The Norwegian Barcode of Life (NorBOL) is a national network of research institutions for collaboration on DNA barcoding in Norway and a regional node in the International Barcode of Life Project (iBOL). We reached our goal of barcoding 20 000 species 2019 and have made data available in the Barcode of Life Data Systems (BOLD). This constitutes about 30% of the estimated species diversity in Norway. The work continues, and new species and reference barcodes are continuously added to the database.
NorBOL also provides assistance to users of DNA barcoding in research and management and has a strong focus on public outreach.
The progress of NorBOL is secured through the establishment of a NorBOL-council and a smaller steering group. The council gives advice on scientific and strategic priorities and consists of representatives from all collaborators in the network. The steering group is smaller, contains representatives of the university museums of Oslo, Bergen, Tromsø and Trondheim as well as the larger research institutes, and will take decisions that influence the achievements of NorBOL. The council meets once, while the steering group normally meets 1-3 times every year.

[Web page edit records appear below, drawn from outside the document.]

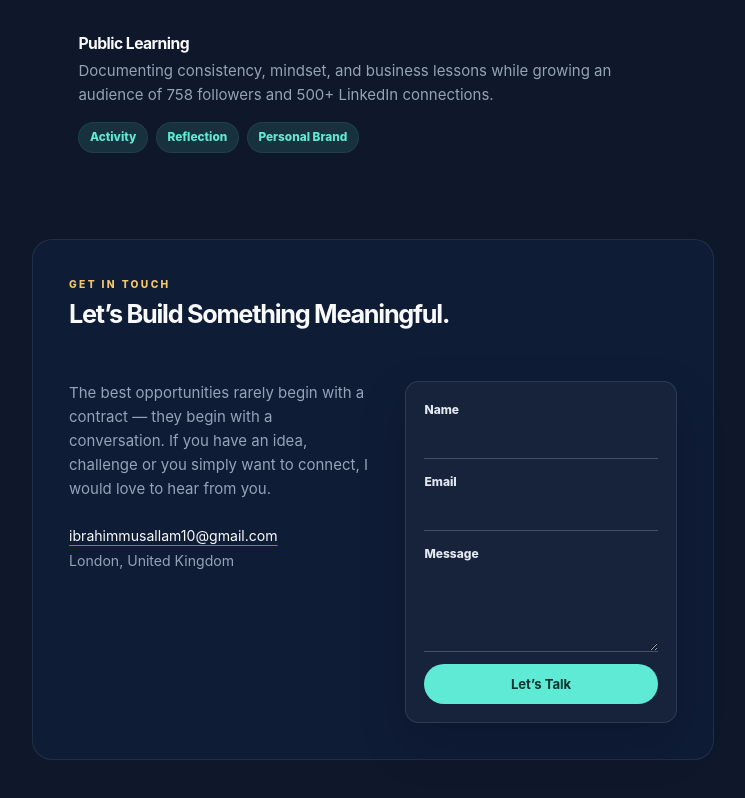
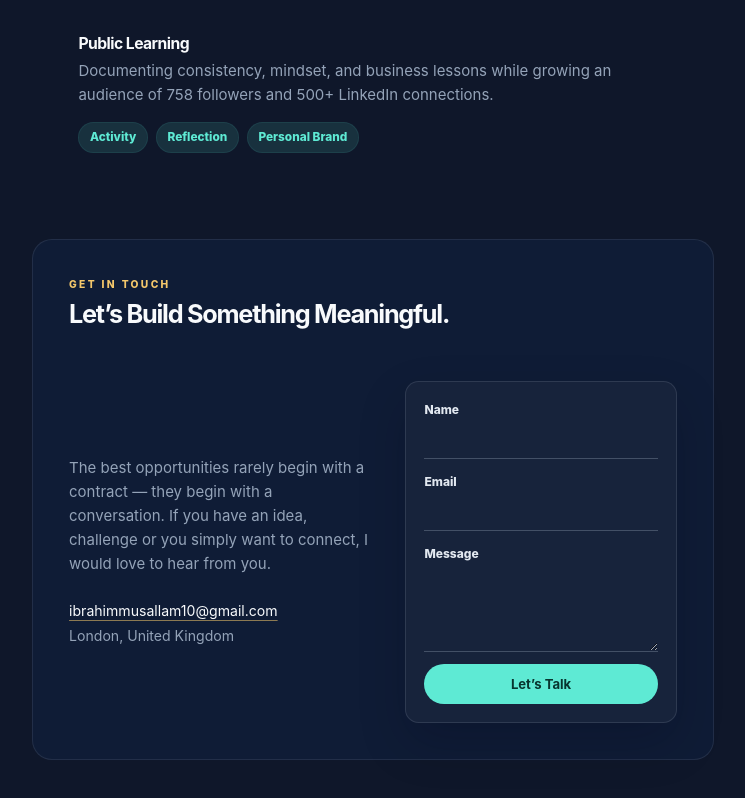
Before and after one commit to ibrahimmusallam10/Ibrahim-sConciergeUK, a React (Vite) app: page / in a window 1280 px wide. Shown: the part 3262-4060 px from the top of the page, without its empty margins (528-1273 px from the left). Built offline with nearby package versions, Linux system fonts and the light colour scheme.

Commit message:
Revert "Align contact copy with form"
This reverts commit e3a45217ce6429dfbf4c848990fdc8c74895f535.

```diff
--- a/src/styles.css
+++ b/src/styles.css
@@ -306,7 +306,7 @@ h3 {
 
 .contact-copy {
   grid-column: 1;
-  align-self: start;
+  align-self: center;
 }
 
 .contact-intro h2 {
```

The NorBOL steering group
- Inger Alsos, The Arctic University Museum of Norway
- Geir Dahle, Institute for Marine Research
- Torbjørn Ekrem, NTNU University Museum
- Nikolai Friberg, Norwegian Institute for Water Research
- Hugo de Boer, Natural History Museum, University of Oslo
- Frode Fossøy, Norwegian Institute for Nature Research
- Bjarte Henry Jordal, University Museum of Bergen
The NorBOL council (in addition to the steering group)
- Tone Birkemoe, Anne Sverdrup-Thygeson, Norwegian University of Life Sciences
- May Bente Brurberg, Norwegian Institute of Bioeconomy Research
- Anna Vader, The University Centre in Svalbard
- Øivind Gammelmo, Biofokus
- Haakon Hansen, Norwegian Veterinary Institute
- Aud Larsen, NORCE
- Truls Moum, Nord University
- Raul Ramirez, Natural History Museum and Botanical Garden, University of Agder
- Bjørn Arne Rukke, Norwegian Institute of Public Health
- Vetle Løveng, Helgeland Museum